Red Kites were everywhere as usual, with 54 the peak count at any one given time, whilst a mixed flock of 400 corvids was made up largely of Jackdaw, with just a few Rook and Carrion Crow.
A Eurasian Skylark was in full song whilst 3 Linnets overflew the area.
CASTLEMAN'S FARM, WOOBURN COMMON (SOUTH BUCKS)
The tiny pond on Green Common Lane opposite the farm (SU 923 877) harboured 20 Mallards and 4 Moorhens whilst the animal paddocks to the south of the road yielded 7 Goldfinch, 15 Chaffinch, 12 House Sparrows and 230 Common Starlings.
In the small section of wood at the bottom of Ship Hill (at its junction with Green Common Lane), a Nuthatch was seen.
HEDGERLEY LANE (SOUTH BUCKS)
The fields to the north of Slade Farm (SU 969 873) had recently been tilled and consequently had attracted quite a few birds including 121 Lapwings, 25 Common Pheasants and 14 Red-legged Partridges - the latter my first in the county this year.
Neighbouring Hillmott's Farm Wood was very quiet and nigh on birdless with Robin, Great Tit, Redwing, Common Blackbird and Great Spotted Woodpecker all that was recorded.
RSPB CHURCH WOOD HEDGERLEY (SOUTH BUCKS)
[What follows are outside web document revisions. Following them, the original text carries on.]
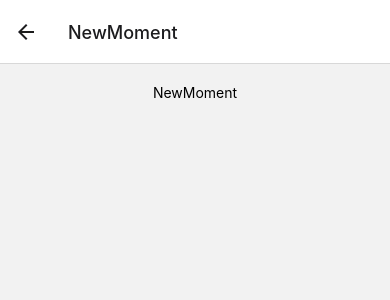
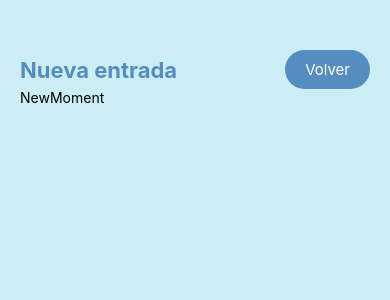
Before and after one commit to NicoPicotto/De-Paso-App, a React Native app: screen /NewMoment in a window 390 px wide. Shown: the top 300 px of the page. Built offline with nearby package versions, Linux system fonts and the light colour scheme.

Commit message:
Inicialiando Stack Navigator

```diff
--- /dev/null
+++ b/src/Components/CustomHeader/index.js
@@ -0,0 +1,19 @@
+import { View, Text, TouchableOpacity } from 'react-native';
+import React from 'react';
+import { styles } from './styles';
+
+const CustomHeader = ({ title, buttonTitle, onPressProp }) => {
+	return (
+		<View style={styles.container}>
+			<Text style={styles.title}>{title}</Text>
+			<TouchableOpacity
+				style={styles.buttonContainer}
+				onPress={() => onPressProp()}
+			>
+				<Text style={styles.textButton}>{buttonTitle}</Text>
+			</TouchableOpacity>
+		</View>
+	);
+};
+
+export default CustomHeader;
--- /dev/null
+++ b/src/Components/CustomHeader/styles.js
@@ -0,0 +1,26 @@
+import { StyleSheet } from 'react-native';
+import { COLORS } from '../../Constants';
+
+export const styles = StyleSheet.create({
+	container: {
+		paddingTop: 30,
+		flexDirection: 'row',
+		alignItems: 'center',
+		justifyContent: 'space-between',
+	},
+	title: {
+		fontSize: 22,
+		fontWeight: 'bold',
+		color: COLORS.primaryColor,
+	},
+	buttonContainer: {
+		paddingVertical: 10,
+        paddingHorizontal: 20,
+		backgroundColor: COLORS.primaryColor,
+        borderRadius: 20,
+	},
+	textButton: {
+		fontSize: 15,
+		color: 'white',
+	},
+});
--- /dev/null
+++ b/src/Constants/colors.js
@@ -0,0 +1,5 @@
+export default {
+	primaryColor: '#548DBF',
+	secondaryColor: '#82C9D9',
+	terciartyColor: '#CDEDF5',
+};
--- /dev/null
+++ b/src/Constants/index.js
@@ -0,0 +1 @@
+export { default as COLORS } from './colors';
--- a/src/Navigation/MainStack.js
+++ b/src/Navigation/MainStack.js
@@ -9,7 +9,11 @@ const Stack = createNativeStackNavigator();
 const MainStack = () => {
 	return (
 		<NavigationContainer>
-			<Stack.Navigator>
+			<Stack.Navigator
+				screenOptions={{
+					headerShown: false,
+				}}
+			>
 				<Stack.Screen name='MomentList' component={MomentList} />
 				<Stack.Screen name='NewMoment' component={NewMoment} />
 			</Stack.Navigator>
--- a/src/Screens/MomentList/index.js
+++ b/src/Screens/MomentList/index.js
@@ -1,13 +1,23 @@
-import { View, Text } from 'react-native'
-import React from 'react'
-import { styles } from './styles'
+import { View, Text } from 'react-native';
+import React from 'react';
+import { styles } from './styles';
+import CustomHeader from '../../Components/CustomHeader';
 
-const MomentList = () => {
-  return (
-    <View style={styles.container}>
-      <Text>MomentList</Text>
-    </View>
-  )
-}
+const MomentList = ({ navigation }) => {
+	const goToNewScreen = () => {
+		navigation.navigate('NewMoment');
+	};
 
-export default MomentList
+	return (
+		<View style={styles.container}>
+			<CustomHeader
+				title='Tus momentos'
+				buttonTitle='+ Nuevo'
+				onPressProp={goToNewScreen}
+			/>
+			<Text>MomentList</Text>
+		</View>
+	);
+};
+
+export default MomentList;
--- a/src/Screens/MomentList/styles.js
+++ b/src/Screens/MomentList/styles.js
@@ -1,10 +1,11 @@
 import { StyleSheet } from 'react-native';
+import { COLORS } from '../../Constants';
 
 export const styles = StyleSheet.create({
 	container: {
 		flex: 1,
 		paddingVertical: 20,
 		paddingHorizontal: 20,
-		alignItems: 'center',
+        backgroundColor: COLORS.terciartyColor,
 	},
 });
--- a/src/Screens/NewMoment/index.js
+++ b/src/Screens/NewMoment/index.js
@@ -1,13 +1,23 @@
-import { View, Text } from 'react-native'
-import React from 'react'
-import { styles } from './styles'
+import { View, Text } from 'react-native';
+import React from 'react';
+import { styles } from './styles';
+import CustomHeader from '../../Components/CustomHeader';
 
-const NewMoment = () => {
-  return (
-    <View style={styles.container}>
-      <Text>NewMoment</Text>
-    </View>
-  )
-}
+const NewMoment = ({ navigation }) => {
+	const goToList = () => {
+		navigation.navigate('MomentList');
+	};
 
-export default NewMoment
+	return (
+		<View style={styles.container}>
+			<CustomHeader
+				title='Nueva entrada'
+				buttonTitle='Volver'
+				onPressProp={goToList}
+			/>
+			<Text>NewMoment</Text>
+		</View>
+	);
+};
+
+export default NewMoment;
--- a/src/Screens/NewMoment/styles.js
+++ b/src/Screens/NewMoment/styles.js
@@ -1,10 +1,11 @@
 import { StyleSheet } from 'react-native';
+import { COLORS } from '../../Constants';
 
 export const styles = StyleSheet.create({
 	container: {
-        flex: 1,
+		flex: 1,
 		paddingVertical: 20,
 		paddingHorizontal: 20,
-		alignItems: 'center',
+		backgroundColor: COLORS.terciartyColor,
 	},
 });
```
This site still remains the most reliable site for Lesser Spotted Woodpecker in Buckinghamshire with a pair breeding and fledging young in both 2009 and 2010. None was to be found today however although a circuituous walk right round did produce 3 Jays, 3 Nuthatches, 5 COMMON TREECREEPERS (affording some very excellent views), 5 Goldcrests, 15 Redwing, 2 Song Thrush (including a male in full song), Great Tit, Coal Tit, 5 Long-tailed Tits, 2 SISKIN and 1 LESSER REDPOLL.
Just down from the RSPB shed, volunteers have created some excellent drinking pools for birds and a new marshy area at the bottom of the valley.
FULMER LAKE (SOUTH BUCKS) (SU 994 863)
Waterbirds present included 1 Sinensis Cormorant, 1 Mute Swan, 27 Atlantic Canada Geese, 30 Mallard, 10 Gadwall, 6 Common Teal, 18 Tufted Duck, 7 Northern Pochard, 32 Coot and 7 Moorhen, with the woodland strip harbouring Great Spotted Woodpecker, Wren, Song Thrush (singing male), Common Blackbird, Robin and Great Tit. A Red Kite was drifting overhead.
SPADE OAK GP, LITTLE MARLOW (BUCKS)
(with David Gantzel and friend)
Much as yesterday afternoon, with both COMMON SHELDUCK, 3 EGYPTIAN GEESE, 157 Wigeon, 23 Teal, 16 Pochard and 21 Great Crested Grebes all again present; Lapwing numbers had increased to 302 but it was the roosting gulls I had come to sift through.
I watched the roost from 1530-1615 hours during which time the Iceland Gull did not come in; most pleasing however was the presence of a single adult MEDITERRANEAN GULL that was sat with the Black-headed Gulls on the water at the east end. It was still in full winter plumage with no black yet developing on the head other than just around the eye and ear-coverts but did have a well-developed bright red bill. Common Gulls were far more numerous than on last night with 400 counted.
MARLOW LOW GROUNDS (SOUTH BUCKS)
Hoping to see a reliable Barn Owl, I set off for the Low Grounds. I waited until dark (1717 hours) but no sign - not really sure exactly where to look. The pools held 3 Mute Swans, 8 Egyptian Geese and 6 Common Teal.